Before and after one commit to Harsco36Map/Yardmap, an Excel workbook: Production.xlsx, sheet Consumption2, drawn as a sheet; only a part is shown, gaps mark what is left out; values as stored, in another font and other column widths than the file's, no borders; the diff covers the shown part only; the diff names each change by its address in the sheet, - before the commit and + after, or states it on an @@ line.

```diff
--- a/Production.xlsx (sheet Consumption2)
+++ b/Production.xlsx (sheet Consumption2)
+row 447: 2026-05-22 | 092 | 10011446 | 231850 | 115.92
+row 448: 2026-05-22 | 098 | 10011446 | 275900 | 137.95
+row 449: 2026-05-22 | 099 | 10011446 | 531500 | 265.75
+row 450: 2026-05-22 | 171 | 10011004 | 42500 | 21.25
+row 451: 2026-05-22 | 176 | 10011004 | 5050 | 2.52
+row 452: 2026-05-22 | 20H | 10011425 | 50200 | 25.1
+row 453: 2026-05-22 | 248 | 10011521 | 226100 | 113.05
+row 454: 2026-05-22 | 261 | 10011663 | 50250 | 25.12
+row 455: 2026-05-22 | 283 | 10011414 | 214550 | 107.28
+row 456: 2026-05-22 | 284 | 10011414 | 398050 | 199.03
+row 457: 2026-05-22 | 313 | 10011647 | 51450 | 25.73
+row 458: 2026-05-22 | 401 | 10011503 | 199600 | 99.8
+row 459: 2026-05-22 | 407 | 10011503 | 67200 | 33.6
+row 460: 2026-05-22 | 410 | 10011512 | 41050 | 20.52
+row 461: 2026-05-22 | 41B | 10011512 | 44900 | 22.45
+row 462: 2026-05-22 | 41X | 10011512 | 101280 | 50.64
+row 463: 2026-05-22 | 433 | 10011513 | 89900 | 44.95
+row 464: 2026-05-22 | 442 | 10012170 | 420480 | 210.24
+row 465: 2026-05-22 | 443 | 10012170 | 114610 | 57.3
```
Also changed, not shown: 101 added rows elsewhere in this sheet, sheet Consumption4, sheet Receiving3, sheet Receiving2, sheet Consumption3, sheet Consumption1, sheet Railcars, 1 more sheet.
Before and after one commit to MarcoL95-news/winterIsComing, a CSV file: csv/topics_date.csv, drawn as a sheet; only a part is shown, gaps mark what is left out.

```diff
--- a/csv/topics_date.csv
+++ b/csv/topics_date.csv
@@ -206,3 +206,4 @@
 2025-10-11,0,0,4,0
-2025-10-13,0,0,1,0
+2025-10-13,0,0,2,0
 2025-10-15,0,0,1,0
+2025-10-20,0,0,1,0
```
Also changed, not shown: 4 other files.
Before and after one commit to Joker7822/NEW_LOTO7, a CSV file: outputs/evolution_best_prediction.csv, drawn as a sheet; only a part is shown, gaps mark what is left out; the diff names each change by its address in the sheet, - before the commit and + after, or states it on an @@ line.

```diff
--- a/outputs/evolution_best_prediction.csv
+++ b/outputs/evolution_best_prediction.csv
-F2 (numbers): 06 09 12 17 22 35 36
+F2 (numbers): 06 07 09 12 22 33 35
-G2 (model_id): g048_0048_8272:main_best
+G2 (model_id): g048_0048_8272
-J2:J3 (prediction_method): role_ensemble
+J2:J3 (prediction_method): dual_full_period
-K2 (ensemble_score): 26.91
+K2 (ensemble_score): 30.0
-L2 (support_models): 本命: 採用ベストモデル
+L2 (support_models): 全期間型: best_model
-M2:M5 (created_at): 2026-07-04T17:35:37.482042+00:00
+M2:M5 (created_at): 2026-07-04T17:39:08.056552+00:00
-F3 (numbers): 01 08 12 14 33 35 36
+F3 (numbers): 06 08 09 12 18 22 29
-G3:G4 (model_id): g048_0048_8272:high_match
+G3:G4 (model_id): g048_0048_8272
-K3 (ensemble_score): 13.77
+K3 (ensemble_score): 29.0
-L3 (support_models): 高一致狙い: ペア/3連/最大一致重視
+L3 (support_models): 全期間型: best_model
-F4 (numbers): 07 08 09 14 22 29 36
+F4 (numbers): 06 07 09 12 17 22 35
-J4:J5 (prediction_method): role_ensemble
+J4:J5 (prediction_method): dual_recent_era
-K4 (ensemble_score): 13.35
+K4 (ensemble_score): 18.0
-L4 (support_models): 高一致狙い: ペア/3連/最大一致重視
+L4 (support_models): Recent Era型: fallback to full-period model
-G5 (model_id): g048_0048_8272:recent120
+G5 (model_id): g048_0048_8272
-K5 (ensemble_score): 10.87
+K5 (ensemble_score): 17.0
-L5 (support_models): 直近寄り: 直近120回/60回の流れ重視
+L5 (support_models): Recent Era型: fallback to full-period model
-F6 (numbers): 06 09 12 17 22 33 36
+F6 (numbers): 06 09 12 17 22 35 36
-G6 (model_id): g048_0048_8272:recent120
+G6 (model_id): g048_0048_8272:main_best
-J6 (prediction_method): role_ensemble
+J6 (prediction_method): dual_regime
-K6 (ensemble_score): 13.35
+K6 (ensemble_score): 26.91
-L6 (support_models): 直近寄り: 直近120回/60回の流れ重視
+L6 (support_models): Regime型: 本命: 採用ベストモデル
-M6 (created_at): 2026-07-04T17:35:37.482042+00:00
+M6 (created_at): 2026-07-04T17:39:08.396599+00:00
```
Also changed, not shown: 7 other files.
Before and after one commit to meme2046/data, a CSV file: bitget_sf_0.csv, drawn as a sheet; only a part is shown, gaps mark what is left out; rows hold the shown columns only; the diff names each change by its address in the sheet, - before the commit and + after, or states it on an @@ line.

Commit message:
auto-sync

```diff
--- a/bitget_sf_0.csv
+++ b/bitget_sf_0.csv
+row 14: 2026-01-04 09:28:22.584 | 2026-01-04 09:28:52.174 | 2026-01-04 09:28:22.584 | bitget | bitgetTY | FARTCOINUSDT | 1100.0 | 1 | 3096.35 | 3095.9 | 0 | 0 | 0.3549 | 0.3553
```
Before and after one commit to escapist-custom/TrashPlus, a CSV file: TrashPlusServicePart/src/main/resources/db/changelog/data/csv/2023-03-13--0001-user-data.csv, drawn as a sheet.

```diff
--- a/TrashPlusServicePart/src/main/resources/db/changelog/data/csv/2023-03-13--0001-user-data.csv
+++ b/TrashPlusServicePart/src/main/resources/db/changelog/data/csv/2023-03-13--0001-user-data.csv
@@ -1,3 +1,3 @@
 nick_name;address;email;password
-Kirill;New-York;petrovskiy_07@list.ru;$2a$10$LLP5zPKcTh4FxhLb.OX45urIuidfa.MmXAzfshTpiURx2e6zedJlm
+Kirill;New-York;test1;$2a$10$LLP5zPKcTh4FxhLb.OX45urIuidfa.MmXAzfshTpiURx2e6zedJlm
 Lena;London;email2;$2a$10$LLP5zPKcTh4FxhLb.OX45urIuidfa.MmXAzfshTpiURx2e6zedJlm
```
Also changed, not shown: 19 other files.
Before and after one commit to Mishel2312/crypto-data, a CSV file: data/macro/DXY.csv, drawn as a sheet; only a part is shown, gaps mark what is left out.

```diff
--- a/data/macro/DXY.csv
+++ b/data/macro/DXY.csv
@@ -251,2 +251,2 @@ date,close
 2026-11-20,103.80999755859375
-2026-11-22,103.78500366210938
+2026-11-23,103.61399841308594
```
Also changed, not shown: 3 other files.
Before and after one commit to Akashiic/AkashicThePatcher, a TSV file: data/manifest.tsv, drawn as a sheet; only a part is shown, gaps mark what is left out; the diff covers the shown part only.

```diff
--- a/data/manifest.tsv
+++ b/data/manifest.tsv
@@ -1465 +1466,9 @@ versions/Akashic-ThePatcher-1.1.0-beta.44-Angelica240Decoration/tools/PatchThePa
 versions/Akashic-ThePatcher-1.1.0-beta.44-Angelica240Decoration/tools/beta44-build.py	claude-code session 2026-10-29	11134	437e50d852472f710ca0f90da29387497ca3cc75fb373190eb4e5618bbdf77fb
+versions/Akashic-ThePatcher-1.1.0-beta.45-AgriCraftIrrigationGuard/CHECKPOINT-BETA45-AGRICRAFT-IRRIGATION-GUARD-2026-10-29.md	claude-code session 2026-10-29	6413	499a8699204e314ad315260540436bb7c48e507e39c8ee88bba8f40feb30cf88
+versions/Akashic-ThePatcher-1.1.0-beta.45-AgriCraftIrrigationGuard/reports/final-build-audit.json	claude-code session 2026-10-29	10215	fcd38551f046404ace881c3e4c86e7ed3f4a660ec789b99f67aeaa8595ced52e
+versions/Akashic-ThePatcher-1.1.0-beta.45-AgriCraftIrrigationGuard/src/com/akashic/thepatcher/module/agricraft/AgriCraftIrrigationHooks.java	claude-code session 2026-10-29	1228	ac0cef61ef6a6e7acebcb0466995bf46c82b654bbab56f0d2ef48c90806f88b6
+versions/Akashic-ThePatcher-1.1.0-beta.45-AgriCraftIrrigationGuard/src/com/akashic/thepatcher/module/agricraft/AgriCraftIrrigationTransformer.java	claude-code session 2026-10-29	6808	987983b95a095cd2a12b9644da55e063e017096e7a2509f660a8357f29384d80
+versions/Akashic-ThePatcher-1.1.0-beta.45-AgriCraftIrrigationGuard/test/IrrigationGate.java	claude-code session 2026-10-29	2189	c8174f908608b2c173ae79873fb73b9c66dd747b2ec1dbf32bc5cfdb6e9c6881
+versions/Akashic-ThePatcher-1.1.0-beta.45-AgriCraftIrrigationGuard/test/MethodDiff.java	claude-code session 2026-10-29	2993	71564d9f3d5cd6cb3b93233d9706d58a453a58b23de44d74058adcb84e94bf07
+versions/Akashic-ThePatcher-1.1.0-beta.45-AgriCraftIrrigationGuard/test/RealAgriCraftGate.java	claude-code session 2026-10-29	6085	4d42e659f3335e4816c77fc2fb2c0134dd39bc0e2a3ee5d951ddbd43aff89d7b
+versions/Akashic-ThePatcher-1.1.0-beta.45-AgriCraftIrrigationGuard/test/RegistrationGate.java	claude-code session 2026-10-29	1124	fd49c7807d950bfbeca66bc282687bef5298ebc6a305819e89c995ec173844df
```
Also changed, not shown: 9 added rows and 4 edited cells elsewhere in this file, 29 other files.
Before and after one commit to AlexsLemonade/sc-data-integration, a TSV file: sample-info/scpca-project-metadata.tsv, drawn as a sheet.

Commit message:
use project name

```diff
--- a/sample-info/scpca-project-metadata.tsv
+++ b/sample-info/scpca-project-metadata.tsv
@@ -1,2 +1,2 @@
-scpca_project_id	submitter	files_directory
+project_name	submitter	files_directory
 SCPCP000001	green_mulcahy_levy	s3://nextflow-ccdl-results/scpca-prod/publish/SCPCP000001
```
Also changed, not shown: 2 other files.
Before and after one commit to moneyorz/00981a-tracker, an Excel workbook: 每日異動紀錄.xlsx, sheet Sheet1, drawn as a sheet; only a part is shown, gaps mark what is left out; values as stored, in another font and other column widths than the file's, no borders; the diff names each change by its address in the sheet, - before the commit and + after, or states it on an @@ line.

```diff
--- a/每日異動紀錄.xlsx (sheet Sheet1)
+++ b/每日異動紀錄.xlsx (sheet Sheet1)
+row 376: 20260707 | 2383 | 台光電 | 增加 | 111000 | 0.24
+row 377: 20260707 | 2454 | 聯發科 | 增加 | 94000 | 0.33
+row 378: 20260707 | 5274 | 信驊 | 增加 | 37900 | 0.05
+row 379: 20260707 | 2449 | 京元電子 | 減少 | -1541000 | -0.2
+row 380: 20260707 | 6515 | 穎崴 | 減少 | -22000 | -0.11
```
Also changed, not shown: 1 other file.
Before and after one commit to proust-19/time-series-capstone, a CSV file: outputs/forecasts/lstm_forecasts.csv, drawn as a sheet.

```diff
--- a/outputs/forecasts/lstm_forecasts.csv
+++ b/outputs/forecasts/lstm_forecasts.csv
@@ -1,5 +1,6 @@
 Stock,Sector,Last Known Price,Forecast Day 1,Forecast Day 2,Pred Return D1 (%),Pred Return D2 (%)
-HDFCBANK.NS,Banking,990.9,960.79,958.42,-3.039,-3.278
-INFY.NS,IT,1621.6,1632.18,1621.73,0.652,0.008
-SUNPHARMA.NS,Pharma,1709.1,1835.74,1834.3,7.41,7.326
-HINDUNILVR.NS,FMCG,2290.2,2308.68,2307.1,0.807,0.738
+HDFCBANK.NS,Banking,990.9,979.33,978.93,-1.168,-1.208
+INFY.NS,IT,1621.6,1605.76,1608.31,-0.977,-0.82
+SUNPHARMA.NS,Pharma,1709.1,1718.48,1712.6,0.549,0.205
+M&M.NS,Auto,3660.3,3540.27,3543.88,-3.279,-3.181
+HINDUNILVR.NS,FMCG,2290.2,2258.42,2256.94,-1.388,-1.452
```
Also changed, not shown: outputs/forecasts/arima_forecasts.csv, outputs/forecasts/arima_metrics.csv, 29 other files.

------------------------------------

> What you will do
Every line of the entries above that holds "forecasts" should be copied out.

> Exercise result
Before and after one commit to proust-19/time-series-capstone, a CSV file: outputs/forecasts/lstm_forecasts.csv, drawn as a sheet.
--- a/outputs/forecasts/lstm_forecasts.csv
+++ b/outputs/forecasts/lstm_forecasts.csv
Also changed, not shown: outputs/forecasts/arima_forecasts.csv, outputs/forecasts/arima_metrics.csv, 29 other files.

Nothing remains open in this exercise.